Dairy-free: what you can and can't eat
Some people need to avoid dairy products because their bodies can't digest lactose or they have an intolerance or allergy to proteins in cows' milk: casein, albumin or whey. If you’re allergic and you consume these proteins, you might get a very sudden digestive reaction, a skin reaction, struggle to breathe or suffer inflammation elsewhere, or you might have a milder reaction.
Milk from animals, including cows, goats, sheep and humans, all contains lactose. Intolerance to lactose occurs when you don’t produce enough lactase, an enzyme in your gut that breaks lactose down.
If you are cooking for someone who avoids dairy products, it is advisable to speak to them about their allergy or intolerance because symptoms range from very mild to severe. In some cases, a dangerous allergic reaction can occur after contact with tiny amounts of dairy product, whereas other people can consume moderate amounts without experiencing side effects.
Do you need supplements?
If dairy is excluded from the diet, a calcium substitute is likely to be needed (especially for children and pregnant women). Although many green vegetables contain high levels of calcium, it's not always easy for the body to absorb it. Tofu is also a good source of calcium, and silken tofu makes a light and creamy filling in cheesecakes. There are also calcium-fortified products, including milk substitutes. Supplements could also be considered.
Non-dairy spreads are good alternatives to butter in pastry and some cakes. They tend to be made from sunflower, soya, olive or coconut oils and work just as well in or on your scones. Make sure you check the ingredients list, as some may also contain lactose, whey or casein. Remember, not all spreads work in baking, so check the label.
For cakes, try oil-based recipes, including chocolate or carrot cakes, and use a mild oil such as rapeseed or a flavoured oil such as coconut. If a recipe calls for yoghurt or milk, substitute it with a soya or rice yoghurt – the texture of the cake will be slightly heavier and more fudgy.
Dairy-free foods to try
Dairy substitutes are widely available, here's a selection of what you'll find and how to cook with them.
Soya milk is widely available and comes in sweetened and flavoured varieties. Most are a good substitute for cows' milk in cooking, but occasionally curdle when added to hot drinks, although barista-style versions are available and are more resilient to heat. Bear in mind that children with a cow’s milk protein allergy are more likely to be allergic to soya (particularly under six months of age). Soya-based cheeses are getting better and dairy-free alternatives to mozzarella, Parmesan, blue cheeses and Cheddar are all available. Soya cream is a good substitute for single cream; if well chilled it will whip. Good commercially-made soya ice cream is widely available.

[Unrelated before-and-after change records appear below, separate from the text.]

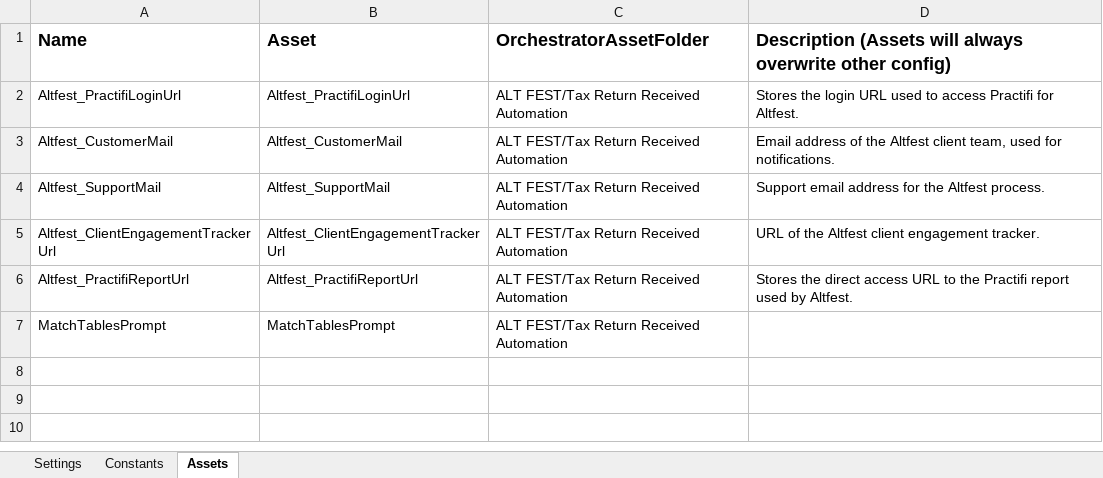
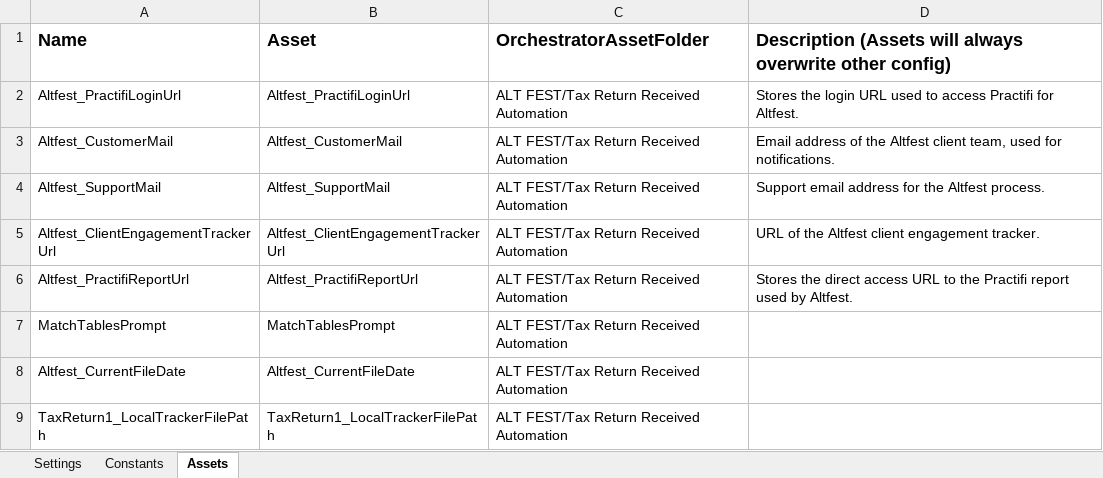
Before and after one commit to ValentaColombia/Altfest_TaxReturnP1, an Excel workbook: Data/Config.xlsx, sheet Assets, drawn as a sheet; values as stored, in another font and other column widths than the file's, no borders; the diff names each change by its address in the sheet, - before the commit and + after, or states it on an @@ line.

```diff
--- a/Data/Config.xlsx (sheet Assets)
+++ b/Data/Config.xlsx (sheet Assets)
+row 8: Altfest_CurrentFileDate | Altfest_CurrentFileDate | ALT FEST/Tax Return Received Automation
+row 9: TaxReturn1_LocalTrackerFilePath | TaxReturn1_LocalTrackerFilePath | ALT FEST/Tax Return Received Automation
```
Also changed, not shown: sheet Constants, 9 other files.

Nut milks such as almond, hazelnut and cashew, can taste quite sweet. These are good for cereals, coffee and desserts (rice pudding is very good with almond mil). It is even possible to make almond milk at home. Be aware that nut milks contain less protein than nuts or soya milk. Cashew cheese and ice creams do contain the whole nut, which means they have all the protein.
Coconut milk is available tinned and in cartons and is an excellent alternative to cows' milk for most cooked dishes, provided you like its quite strong coconut flavour. It is particularly good in curries, such as Thai green curry. Some tinned coconut milks, when chilled overnight, will separate into a watery liquid and a thick solid that can be whipped to make a delicious alternative to whipped cream. Coconut butter is ground coconut paste, rather like peanut butter, that can stand in for a dairy spread. Coconut oil is an excellent alternative to butter for baking, as the coconut flavour is less pronounced. It can also be used as a spread. Coconut yoghurt is also popular.
Oat milk has a slightly porridge-like flavour as it is a blend of oats and water, and contains a moderate amount of protein and carbohydrate. It's excellent for cereals and savoury dishes, but quite strongly flavoured for desserts. Barista-style versions are more resilient to heat and creamier in texture and so are great in hot drinks.
Rice milk is a blend of rice and water, making it higher in carbohydrate than other milks and quite sweet. It lacks protein, but is a good substitute in pancakes, some desserts and sweet drinks.
Vegan cheeses and lactose-free cheeses are available, many made with coconut oil. Softer vegan cheeses such as cream cheese may be made with cashew nuts.
Foods to avoid
Besides common dairy products, such as milk, cheese, cream, yoghurt and butter, there are other foods or ingredients you might need to avoid. It is worth noting that all allergens must be identified on food labels by law, with the exception of alcoholic drinks, where they only have to be labelled if they are over certain levels. If the allergy is severe, be cautious and check with the manufacturer because milk proteins are used in the refining process of many alcoholic drinks.
- Casein and caseinates
- Cheese powder
- Artificial cream
- Milk powder
- Nisin preparation
- Whey, whey syrup
- E966 may contain some lactose so should be avoided if the allergy is severe